Center for Strategic & International Studies: The Impact of COVID-19 on Humanitarian Crises
Jacob Kurtzer, deputy director and senior fellow for the Humanitarian Agenda at CSIS (3/19).
IntraHealth International’s “VITAL”: 3 Ways Our Tools and Teams around the World Are Combatting COVID-19 (3/19).
The Lancet: Health security capacities in the context of COVID-19 outbreak: an analysis of International Health Regulations annual report data from 182 countries
Nirmal Kandel, head of Unit a.i. Evidence and Analytics for Health Security (EHS) at the WHO, and colleagues (3/18).
United Nations: Secretary-General virtual press encounter on COVID-19 CRISIS (3/19).
UNFPA: As pandemic rages, women and girls face intensified risks (3/19).
UNFPA: COVID-19: A Gender Lens (March 2020).
- PAI Examines New GAO Report On Mexico City Policy
PAI: Freeze-Frame: A Snapshot of Global Gag Rule Financial Impacts From GAO
In this post, PAI examines a new GAO report assessing U.S. global health funding subject to the Trump administration’s expanded Mexico City policy (3/19).
- Brookings Experts Examine Findings From Survey On Africans' Views Of National Health Systems
Brookings Institution’s “Africa in Focus”: Figure of the week: African citizens’ views of basic health services
Anna Schaeffer, research intern, and Christina Golubski, assistant director, both for the Africa Growth Initiative at Brookings, discuss findings from a survey examining Africans’ views on their national health systems (3/19).
From the U.S. Government
- President Trump, Vice President Pence, Members Of Coronavirus Task Force Provide Update On COVID-19 During Press Briefing
White House: Remarks by President Trump, Vice President Pence, and Members of the Coronavirus Task Force in Press Briefing
During this press briefing, President Trump, Vice President Pence, and members of the Coronavirus Task Force provide an update on U.S. efforts to address COVID-19 (3/19).
- HHS Secretary Azar Hosts Call With G7 Countries To Share Information On COVID-19 Responses
HHS: Secretary Azar hosts call with counterparts of G7 countries on COVID-19 response
“On Thursday, March 19, Secretary Azar hosted the latest in a series of teleconferences with counterparts from the G7 core countries. The senior officials continued their sharing of information on measures being taken to combat COVID-19, as cases increase in every G7 country. They discussed some of the similar measures that are being taken, including social distancing, travel restrictions, plans for maintaining the availability of necessary medical supplies, optimizing testing procedures, and work on possible vaccines and treatments. The senior officials expressed their hope that these measures and the sharing of outcomes will help slow the spread of the disease, while new capabilities and tools become available to help manage the disease across all countries…” (3/19).

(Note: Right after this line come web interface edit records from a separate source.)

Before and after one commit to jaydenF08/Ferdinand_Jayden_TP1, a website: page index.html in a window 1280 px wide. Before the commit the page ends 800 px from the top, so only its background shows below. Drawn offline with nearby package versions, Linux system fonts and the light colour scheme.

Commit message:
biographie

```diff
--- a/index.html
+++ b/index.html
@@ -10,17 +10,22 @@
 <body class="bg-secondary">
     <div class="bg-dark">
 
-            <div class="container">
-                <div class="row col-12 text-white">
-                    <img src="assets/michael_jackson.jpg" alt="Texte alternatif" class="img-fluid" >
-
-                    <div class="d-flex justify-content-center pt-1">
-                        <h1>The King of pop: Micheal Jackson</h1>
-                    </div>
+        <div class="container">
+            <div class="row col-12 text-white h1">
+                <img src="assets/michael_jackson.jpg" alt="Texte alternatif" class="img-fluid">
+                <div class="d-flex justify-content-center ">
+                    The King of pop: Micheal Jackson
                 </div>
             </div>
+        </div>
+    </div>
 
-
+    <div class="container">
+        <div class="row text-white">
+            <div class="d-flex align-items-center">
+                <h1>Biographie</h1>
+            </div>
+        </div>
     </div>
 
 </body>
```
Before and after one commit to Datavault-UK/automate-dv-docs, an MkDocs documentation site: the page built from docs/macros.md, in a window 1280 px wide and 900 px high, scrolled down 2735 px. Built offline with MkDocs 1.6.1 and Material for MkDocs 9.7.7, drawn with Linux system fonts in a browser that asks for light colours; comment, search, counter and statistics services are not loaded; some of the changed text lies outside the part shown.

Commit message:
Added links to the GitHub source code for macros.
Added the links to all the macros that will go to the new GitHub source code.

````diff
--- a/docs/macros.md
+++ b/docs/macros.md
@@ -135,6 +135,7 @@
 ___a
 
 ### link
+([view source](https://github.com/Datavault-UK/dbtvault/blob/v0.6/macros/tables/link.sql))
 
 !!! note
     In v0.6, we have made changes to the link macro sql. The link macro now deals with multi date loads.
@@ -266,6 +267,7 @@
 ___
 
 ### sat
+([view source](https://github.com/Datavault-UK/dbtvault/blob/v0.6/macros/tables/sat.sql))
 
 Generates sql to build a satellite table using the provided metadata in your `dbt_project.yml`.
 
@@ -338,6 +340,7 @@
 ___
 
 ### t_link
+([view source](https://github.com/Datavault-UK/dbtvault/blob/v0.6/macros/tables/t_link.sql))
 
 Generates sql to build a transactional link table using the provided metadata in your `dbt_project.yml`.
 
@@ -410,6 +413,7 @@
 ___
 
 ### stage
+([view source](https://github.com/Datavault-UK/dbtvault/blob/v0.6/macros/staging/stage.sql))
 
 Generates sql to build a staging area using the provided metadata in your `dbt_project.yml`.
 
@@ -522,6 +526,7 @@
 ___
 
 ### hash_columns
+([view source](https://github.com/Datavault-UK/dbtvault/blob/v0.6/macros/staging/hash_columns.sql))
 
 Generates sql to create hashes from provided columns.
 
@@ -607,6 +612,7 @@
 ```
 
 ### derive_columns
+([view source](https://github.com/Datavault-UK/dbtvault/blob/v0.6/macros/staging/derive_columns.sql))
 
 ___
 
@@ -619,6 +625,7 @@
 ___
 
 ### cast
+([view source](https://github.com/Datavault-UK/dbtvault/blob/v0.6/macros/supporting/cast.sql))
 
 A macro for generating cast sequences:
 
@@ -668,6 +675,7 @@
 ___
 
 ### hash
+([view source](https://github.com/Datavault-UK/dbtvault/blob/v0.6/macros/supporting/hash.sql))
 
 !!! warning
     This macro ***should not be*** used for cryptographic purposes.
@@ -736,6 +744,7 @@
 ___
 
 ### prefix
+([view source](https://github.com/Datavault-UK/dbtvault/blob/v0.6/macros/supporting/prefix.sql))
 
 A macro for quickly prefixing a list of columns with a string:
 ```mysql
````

- CDC Issues TB-Focused MMWRs In Advance Of World TB Day On March 24
CDC’s “Morbidity and Mortality Weekly Report”: World TB Day — March 24, 2020 (3/20).
CDC’s “Morbidity and Mortality Weekly Report”: Global Epidemiology of Tuberculosis and Progress Toward Meeting Global Targets — Worldwide, 2018 (MacNeil et al., 3/20).
- KFF Resources Examine U.S. Military's COVID-19 Response, Case Numbers Globally, Other Aspects Of Outbreak
KFF: The U.S. Military and the Domestic Coronavirus Response: Key Questions
Governors, presidential candidates, and others have asked for military assistance for domestic coronavirus response, and President Trump has stated he is working with states and the Department of Defense to have the military provide additional resources and assets. This brief answers key questions about potential U.S. military engagement in the domestic response to the coronavirus (Michaud/Moss, 3/20).
KFF: COVID-19 Coronavirus Tracker — Updated as of March 19, 2020 (3/19).
KFF: Coronavirus (COVID-19) Outbreak Glossary (3/18).
Additional KFF COVID-19 resources, including those focused on the response and impact within the U.S., are available here.